An artificial intelligence (AI) model may help predict clinical outcomes at the time of laparoscopic assessment for advanced high-grade serous ovarian cancer (HGSOC), according to a study presented at the Society of Gynecologic Oncology’s Annual Meeting on Women’s Cancer, held from March 18 to 21 in Phoenix.
Deanna Glassman, M.D., from the University of Texas MD Anderson Cancer Center in Houston, and colleagues used pretreatment laparoscopic surgical videos (435 still-frame images) of 113 patients with pathologically proven HGSOC (2013 to 2019) to train an AI model utilizing deep learning and neural networks. The model was used to identify trends in morphologic patterns between patients with an excellent response to standard treatment (defined as progression-free survival of at least 12 months) and those with a poor response to therapy (defined as progression-free survival of no more than six months).
The researchers found that the model successfully identified patients with a durable response to therapy (53 percent) versus those with a short interval to recurrence with a degree of accuracy of 93 percent. The model reached 100 percent sensitivity in detecting patients with excellent response to therapy when using still-frame images alone, but it misclassified some patients with poor response to therapy (specificity of 63 percent). The investigators suggested that the lack of specificity may be due to the lower number of images corresponding to patients with poor response to therapy (167 patients) versus patients with excellent response (268 patients).

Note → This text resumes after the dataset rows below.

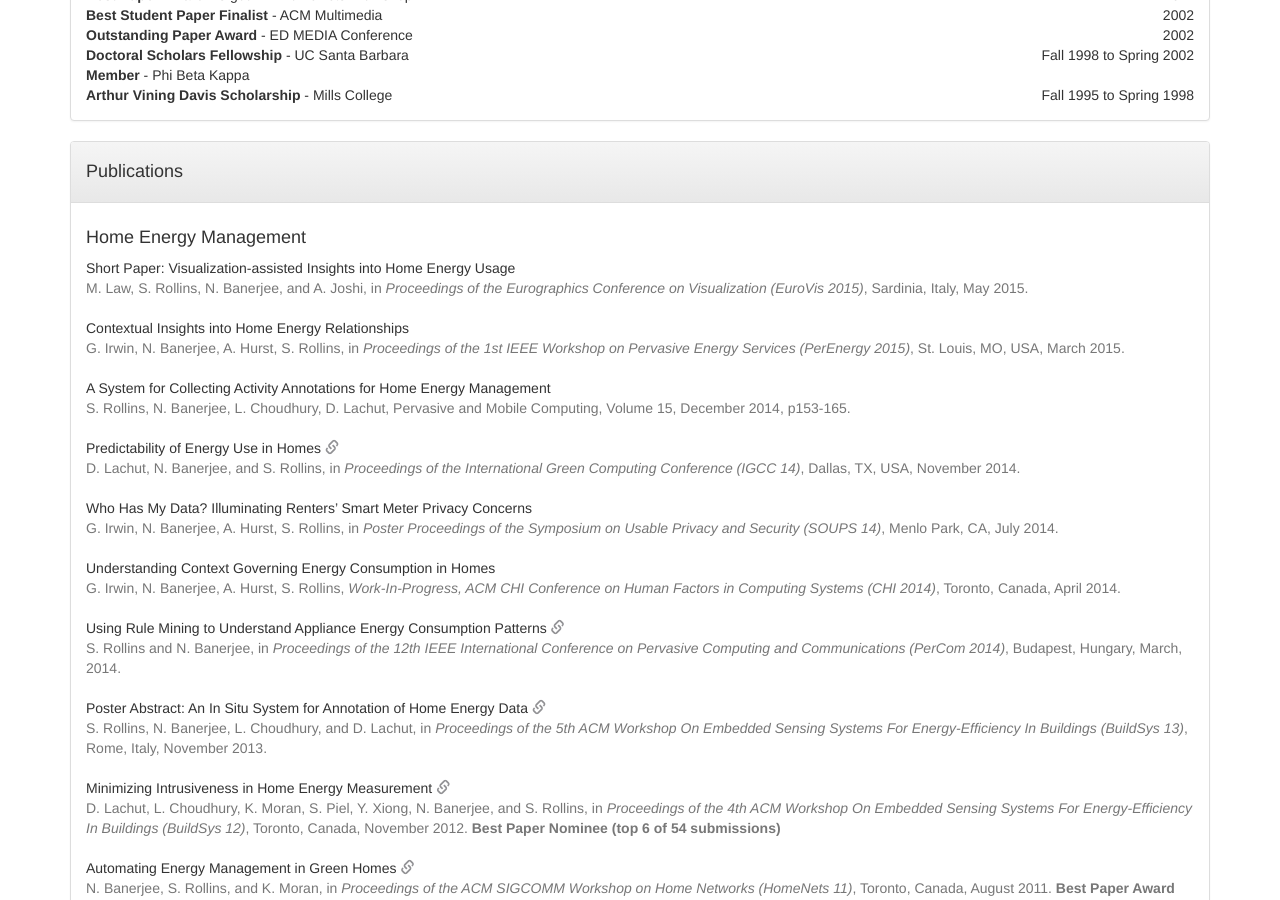
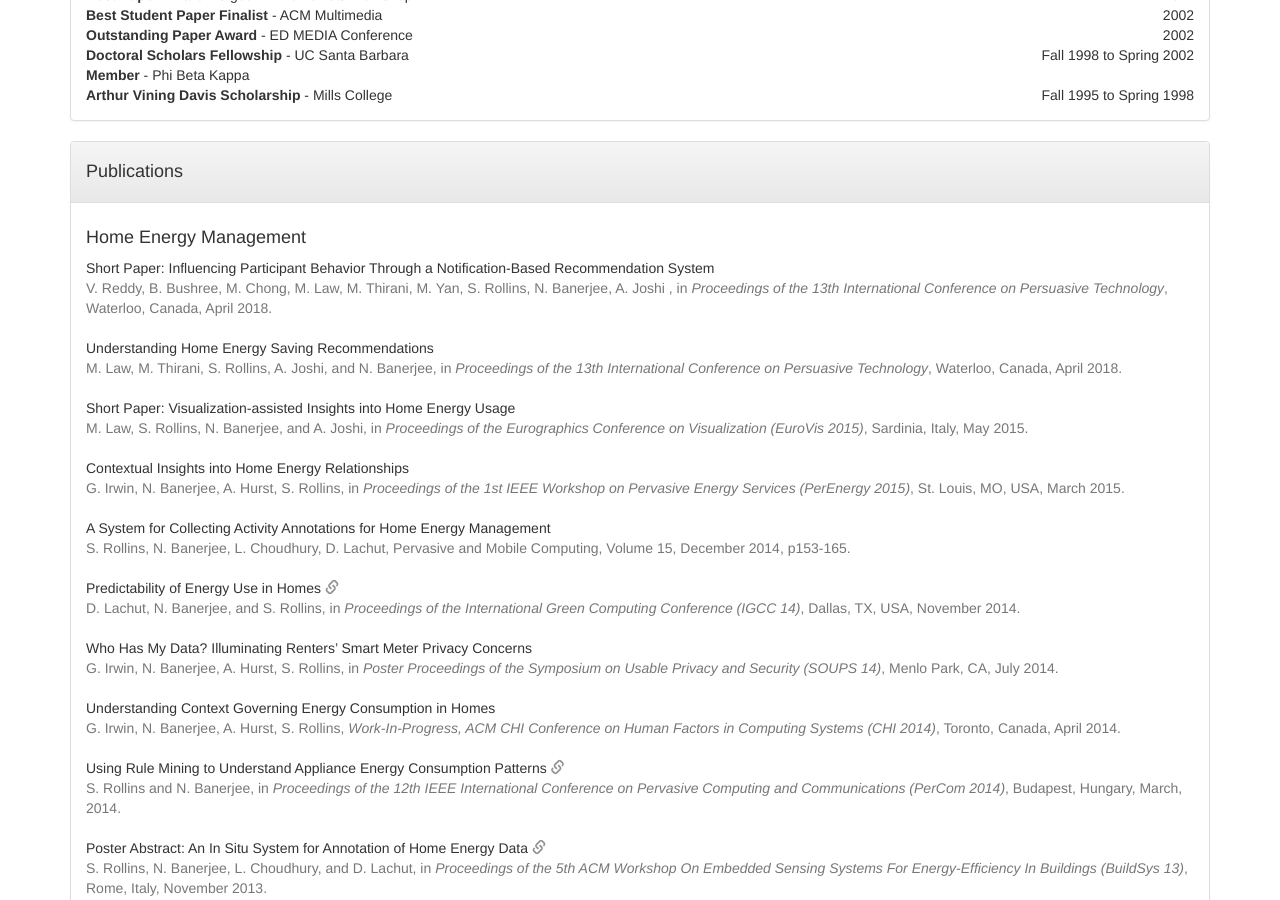
Before and after one commit to srollins/srollins.github.io, a Jekyll site: the page built from vita.html, in a window 1280 px wide and 900 px high, scrolled down 889 px. Built offline with Jekyll 4.4.1, drawn with Linux system fonts in a browser that asks for light colours.

Commit message:
update vita with persuasive papers

```diff
--- a/vita.html
+++ b/vita.html
@@ -99,6 +99,16 @@ title: CV
 	<div class="panel-body">
 		<h4>Home Energy Management</h4>
 		<table>
+			<tr><td>
+				Short Paper: Influencing Participant Behavior Through a Notification-Based Recommendation System<br/>
+				<span class="text-muted">V. Reddy, B. Bushree, M. Chong, M. Law, M. Thirani, M. Yan, S. Rollins, N. Banerjee, A. Joshi , in <i> Proceedings of the 13th International Conference on Persuasive Technology</i>, Waterloo, Canada, April 2018.</span><br/><br/>
+			</td></tr>
+
+			<tr><td>
+				Understanding Home Energy Saving Recommendations<br/>
+				<span class="text-muted">M. Law, M. Thirani, S. Rollins, A. Joshi, and N. Banerjee, in <i> Proceedings of the 13th International Conference on Persuasive Technology</i>, Waterloo, Canada, April 2018.</span><br/><br/>
+			</td></tr>
+
 			<tr><td>
 				Short Paper: Visualization-assisted Insights into Home Energy Usage<br/>
 				<span class="text-muted">M. Law, S. Rollins, N. Banerjee, and A. Joshi, in <i> Proceedings of the Eurographics Conference on Visualization (EuroVis 2015)</i>, Sardinia, Italy, May 2015.</span><br/><br/>
```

“This pilot study is an exciting frontier in surgical innovation that shows how we can use machine learning to enhance our clinical approach to treating patients with gynecologic cancers,” Glassman said in a statement. “A major implication of our study is that the AI model could identify patients who are likely to have a poor response to traditional therapies, enabling clinicians to alter surgical plans and goals, and providing opportunities for tailoring therapeutic strategies in those patients.”